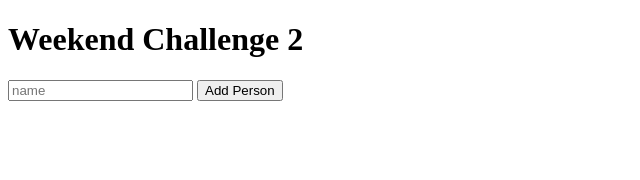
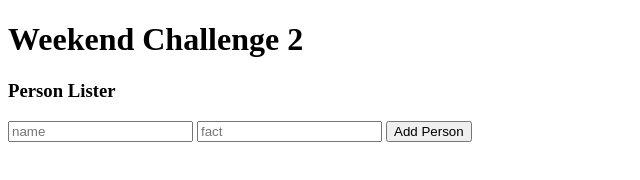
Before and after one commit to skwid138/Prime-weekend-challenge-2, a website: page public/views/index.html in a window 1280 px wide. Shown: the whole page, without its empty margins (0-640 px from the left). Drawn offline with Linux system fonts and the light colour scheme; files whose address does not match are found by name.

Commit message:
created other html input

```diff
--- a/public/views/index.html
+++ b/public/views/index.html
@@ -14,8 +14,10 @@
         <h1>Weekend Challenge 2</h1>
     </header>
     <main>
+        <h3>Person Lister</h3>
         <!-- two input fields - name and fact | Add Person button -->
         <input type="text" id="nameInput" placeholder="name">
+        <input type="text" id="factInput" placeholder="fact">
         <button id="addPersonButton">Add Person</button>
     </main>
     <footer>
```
-----
## YOUR OBJECTIVE
Each entry above should be given again exactly, with its pictures omitted.

## ANSWER SECTION
Before and after one commit to skwid138/Prime-weekend-challenge-2, a website: page public/views/index.html in a window 1280 px wide. Shown: the whole page, without its empty margins (0-640 px from the left). Drawn offline with Linux system fonts and the light colour scheme; files whose address does not match are found by name.

Commit message:
created other html input

```diff
--- a/public/views/index.html
+++ b/public/views/index.html
@@ -14,8 +14,10 @@
         <h1>Weekend Challenge 2</h1>
     </header>
     <main>
+        <h3>Person Lister</h3>
         <!-- two input fields - name and fact | Add Person button -->
         <input type="text" id="nameInput" placeholder="name">
+        <input type="text" id="factInput" placeholder="fact">
         <button id="addPersonButton">Add Person</button>
     </main>
     <footer>
```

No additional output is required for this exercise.